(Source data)
======

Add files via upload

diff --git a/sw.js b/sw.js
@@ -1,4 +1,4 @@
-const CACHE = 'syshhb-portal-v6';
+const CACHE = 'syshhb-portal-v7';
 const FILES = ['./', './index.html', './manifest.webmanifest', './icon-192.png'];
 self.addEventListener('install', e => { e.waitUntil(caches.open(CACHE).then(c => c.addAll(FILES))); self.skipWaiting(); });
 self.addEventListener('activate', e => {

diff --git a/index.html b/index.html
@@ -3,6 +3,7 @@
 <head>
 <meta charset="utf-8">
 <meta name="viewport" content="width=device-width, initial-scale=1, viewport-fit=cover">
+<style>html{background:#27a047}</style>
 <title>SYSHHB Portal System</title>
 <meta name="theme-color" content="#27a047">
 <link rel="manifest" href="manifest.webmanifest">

======

EXERCISE OBJECTIVE. Your answer consists solely of the lines from the top of the records above through the line that contains "<title>SYSHHB Portal System</title>", each echoed exactly.

WORKED SOLUTION.
Add files via upload

diff --git a/sw.js b/sw.js
@@ -1,4 +1,4 @@
-const CACHE = 'syshhb-portal-v6';
+const CACHE = 'syshhb-portal-v7';
 const FILES = ['./', './index.html', './manifest.webmanifest', './icon-192.png'];
 self.addEventListener('install', e => { e.waitUntil(caches.open(CACHE).then(c => c.addAll(FILES))); self.skipWaiting(); });
 self.addEventListener('activate', e => {

diff --git a/index.html b/index.html
@@ -3,6 +3,7 @@
 <head>
 <meta charset="utf-8">
 <meta name="viewport" content="width=device-width, initial-scale=1, viewport-fit=cover">
+<style>html{background:#27a047}</style>
 <title>SYSHHB Portal System</title>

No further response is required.